    I find Blitz is generally marketed more to the Open Hand side of the MA spectrum. This topic is covered quite often there. Who was the author?

    There are quite a few threads on E-budo. If you search for "muto-dori". There are some very long threads on it there.

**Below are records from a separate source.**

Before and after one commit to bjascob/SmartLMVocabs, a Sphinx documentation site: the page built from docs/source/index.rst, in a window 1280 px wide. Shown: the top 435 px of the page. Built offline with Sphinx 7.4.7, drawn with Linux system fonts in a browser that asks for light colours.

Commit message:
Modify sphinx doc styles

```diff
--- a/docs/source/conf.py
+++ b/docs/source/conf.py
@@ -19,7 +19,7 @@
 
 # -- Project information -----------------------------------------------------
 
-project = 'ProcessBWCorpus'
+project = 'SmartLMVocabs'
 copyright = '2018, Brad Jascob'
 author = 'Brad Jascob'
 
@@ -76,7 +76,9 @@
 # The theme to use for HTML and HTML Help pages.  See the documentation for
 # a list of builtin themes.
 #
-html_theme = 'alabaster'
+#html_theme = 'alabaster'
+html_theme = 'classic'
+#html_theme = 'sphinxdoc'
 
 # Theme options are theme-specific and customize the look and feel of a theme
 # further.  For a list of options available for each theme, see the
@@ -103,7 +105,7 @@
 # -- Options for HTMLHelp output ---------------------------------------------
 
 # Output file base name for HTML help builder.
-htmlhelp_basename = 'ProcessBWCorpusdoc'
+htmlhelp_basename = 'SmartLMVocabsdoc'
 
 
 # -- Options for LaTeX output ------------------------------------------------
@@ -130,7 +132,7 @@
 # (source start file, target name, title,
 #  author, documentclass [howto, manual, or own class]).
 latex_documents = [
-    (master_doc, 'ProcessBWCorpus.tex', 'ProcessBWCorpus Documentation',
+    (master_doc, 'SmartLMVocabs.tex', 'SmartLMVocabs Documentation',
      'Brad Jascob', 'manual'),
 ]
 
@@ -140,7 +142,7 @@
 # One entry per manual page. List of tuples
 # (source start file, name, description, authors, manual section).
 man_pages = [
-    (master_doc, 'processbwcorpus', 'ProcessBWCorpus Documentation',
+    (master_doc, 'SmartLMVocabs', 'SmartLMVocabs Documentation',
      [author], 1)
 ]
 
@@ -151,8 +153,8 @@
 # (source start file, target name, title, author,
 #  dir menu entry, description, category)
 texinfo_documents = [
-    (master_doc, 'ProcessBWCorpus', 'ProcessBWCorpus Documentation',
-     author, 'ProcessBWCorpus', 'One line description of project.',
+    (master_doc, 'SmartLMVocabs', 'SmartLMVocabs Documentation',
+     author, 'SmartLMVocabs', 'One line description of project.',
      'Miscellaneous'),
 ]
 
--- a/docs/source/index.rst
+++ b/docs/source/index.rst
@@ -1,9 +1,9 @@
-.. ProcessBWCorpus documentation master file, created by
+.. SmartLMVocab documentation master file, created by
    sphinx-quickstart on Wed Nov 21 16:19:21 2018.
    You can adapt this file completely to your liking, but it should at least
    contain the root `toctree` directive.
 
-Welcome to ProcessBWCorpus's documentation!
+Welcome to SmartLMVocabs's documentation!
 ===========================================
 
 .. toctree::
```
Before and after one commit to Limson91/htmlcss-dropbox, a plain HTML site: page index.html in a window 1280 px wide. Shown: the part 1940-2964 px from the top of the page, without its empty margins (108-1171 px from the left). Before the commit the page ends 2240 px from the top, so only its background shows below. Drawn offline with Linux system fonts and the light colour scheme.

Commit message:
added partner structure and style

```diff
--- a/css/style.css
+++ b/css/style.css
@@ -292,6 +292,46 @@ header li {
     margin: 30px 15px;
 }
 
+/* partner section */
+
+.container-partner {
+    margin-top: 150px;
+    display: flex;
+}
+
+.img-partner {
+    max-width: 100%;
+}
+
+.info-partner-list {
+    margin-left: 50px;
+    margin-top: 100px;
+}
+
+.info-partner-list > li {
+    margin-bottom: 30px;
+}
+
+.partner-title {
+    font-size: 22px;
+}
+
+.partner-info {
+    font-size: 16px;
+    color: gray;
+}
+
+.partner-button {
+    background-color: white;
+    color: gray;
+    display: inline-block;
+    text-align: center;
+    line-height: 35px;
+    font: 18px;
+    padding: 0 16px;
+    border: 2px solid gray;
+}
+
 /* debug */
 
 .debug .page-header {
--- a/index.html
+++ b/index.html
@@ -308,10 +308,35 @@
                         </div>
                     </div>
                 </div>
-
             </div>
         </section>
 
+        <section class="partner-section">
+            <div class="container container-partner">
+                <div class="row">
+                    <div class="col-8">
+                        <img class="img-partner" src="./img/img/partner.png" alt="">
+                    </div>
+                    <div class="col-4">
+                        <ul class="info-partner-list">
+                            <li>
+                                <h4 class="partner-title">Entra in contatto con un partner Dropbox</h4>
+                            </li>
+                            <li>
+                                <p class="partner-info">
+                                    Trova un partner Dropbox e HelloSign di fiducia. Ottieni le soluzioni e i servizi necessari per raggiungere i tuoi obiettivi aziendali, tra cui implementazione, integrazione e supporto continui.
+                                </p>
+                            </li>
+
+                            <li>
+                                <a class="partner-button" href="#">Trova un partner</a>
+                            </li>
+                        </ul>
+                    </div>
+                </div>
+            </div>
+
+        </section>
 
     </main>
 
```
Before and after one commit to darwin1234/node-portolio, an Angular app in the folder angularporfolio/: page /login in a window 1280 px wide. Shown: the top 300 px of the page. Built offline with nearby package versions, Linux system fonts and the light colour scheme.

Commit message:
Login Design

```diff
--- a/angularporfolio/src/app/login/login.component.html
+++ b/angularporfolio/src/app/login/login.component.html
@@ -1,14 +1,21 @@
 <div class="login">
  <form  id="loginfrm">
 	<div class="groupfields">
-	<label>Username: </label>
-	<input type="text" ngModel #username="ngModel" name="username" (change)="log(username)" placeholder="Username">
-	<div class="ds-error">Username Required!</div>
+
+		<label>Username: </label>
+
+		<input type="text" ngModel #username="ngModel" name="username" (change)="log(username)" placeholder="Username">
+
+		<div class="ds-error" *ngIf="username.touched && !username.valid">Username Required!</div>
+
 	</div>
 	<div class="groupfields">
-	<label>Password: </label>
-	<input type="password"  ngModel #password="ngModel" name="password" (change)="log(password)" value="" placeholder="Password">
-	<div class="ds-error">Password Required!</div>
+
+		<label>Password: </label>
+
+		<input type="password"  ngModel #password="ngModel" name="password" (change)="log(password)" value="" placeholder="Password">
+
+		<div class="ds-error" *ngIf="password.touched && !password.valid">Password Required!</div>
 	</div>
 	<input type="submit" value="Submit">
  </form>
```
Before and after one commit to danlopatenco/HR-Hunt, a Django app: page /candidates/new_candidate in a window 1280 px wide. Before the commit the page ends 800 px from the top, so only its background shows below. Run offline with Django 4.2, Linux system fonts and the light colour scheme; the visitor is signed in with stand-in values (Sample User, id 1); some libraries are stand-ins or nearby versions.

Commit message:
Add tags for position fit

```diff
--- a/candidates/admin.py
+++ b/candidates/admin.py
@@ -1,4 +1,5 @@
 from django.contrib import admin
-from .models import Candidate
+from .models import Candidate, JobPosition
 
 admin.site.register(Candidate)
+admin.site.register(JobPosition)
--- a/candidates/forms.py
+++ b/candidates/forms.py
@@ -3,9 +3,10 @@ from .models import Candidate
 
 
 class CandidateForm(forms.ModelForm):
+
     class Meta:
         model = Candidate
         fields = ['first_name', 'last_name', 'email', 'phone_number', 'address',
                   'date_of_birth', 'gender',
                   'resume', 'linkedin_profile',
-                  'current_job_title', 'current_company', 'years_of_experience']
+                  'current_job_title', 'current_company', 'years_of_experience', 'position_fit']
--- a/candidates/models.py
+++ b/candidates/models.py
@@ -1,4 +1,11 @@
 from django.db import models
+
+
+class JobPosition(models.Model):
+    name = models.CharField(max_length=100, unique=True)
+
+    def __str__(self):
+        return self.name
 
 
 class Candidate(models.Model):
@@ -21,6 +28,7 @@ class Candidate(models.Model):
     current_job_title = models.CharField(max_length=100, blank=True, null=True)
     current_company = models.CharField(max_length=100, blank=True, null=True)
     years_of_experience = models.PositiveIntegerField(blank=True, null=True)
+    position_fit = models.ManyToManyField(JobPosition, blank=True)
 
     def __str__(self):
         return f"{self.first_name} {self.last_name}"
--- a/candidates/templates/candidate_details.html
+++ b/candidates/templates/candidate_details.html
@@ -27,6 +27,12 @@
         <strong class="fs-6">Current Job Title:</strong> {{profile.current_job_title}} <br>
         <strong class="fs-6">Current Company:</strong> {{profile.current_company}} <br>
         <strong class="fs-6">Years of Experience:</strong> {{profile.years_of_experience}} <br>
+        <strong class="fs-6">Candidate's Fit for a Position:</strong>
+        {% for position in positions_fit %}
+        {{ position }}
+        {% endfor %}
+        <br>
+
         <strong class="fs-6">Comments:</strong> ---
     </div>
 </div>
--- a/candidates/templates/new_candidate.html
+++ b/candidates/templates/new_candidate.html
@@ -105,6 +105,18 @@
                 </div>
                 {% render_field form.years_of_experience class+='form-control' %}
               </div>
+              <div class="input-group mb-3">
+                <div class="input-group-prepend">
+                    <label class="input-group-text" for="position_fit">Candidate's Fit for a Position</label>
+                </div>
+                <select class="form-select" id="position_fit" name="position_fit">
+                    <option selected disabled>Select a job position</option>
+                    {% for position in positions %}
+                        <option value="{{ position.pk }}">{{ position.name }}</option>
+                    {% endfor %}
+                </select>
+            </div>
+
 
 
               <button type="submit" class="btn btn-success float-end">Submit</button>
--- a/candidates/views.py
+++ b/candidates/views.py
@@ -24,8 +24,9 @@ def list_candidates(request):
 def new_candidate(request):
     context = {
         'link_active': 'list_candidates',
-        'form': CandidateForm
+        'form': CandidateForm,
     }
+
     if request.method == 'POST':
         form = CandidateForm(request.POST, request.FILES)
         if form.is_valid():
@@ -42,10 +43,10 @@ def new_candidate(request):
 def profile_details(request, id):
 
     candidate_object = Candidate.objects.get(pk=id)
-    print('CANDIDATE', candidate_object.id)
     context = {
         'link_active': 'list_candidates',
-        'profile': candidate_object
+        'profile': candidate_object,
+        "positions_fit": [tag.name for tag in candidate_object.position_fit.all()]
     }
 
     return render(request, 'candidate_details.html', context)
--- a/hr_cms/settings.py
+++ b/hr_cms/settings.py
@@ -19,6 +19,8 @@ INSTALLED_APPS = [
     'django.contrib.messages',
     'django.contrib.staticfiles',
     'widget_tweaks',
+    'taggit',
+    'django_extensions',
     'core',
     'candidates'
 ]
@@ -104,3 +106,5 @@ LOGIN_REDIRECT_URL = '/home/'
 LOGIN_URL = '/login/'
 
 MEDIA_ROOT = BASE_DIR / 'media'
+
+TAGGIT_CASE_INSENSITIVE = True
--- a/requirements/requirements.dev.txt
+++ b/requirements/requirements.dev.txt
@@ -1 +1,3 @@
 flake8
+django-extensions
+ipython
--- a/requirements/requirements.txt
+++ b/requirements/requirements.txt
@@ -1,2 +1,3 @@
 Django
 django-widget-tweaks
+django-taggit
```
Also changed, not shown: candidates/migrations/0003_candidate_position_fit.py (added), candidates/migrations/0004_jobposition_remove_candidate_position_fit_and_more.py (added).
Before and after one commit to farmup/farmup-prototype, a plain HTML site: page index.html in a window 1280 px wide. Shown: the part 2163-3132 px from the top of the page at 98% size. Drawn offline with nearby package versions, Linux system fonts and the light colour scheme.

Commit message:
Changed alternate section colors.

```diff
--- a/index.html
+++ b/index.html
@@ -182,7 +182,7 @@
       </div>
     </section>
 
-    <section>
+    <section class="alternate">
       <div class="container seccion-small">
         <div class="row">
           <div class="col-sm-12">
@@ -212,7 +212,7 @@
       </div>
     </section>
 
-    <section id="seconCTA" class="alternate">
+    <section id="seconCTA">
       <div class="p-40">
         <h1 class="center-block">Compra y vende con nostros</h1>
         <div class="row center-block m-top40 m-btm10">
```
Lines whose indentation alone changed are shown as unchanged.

    NB, Blitz is an Australian Martial Arts monthly for those of you not from the Antipodes.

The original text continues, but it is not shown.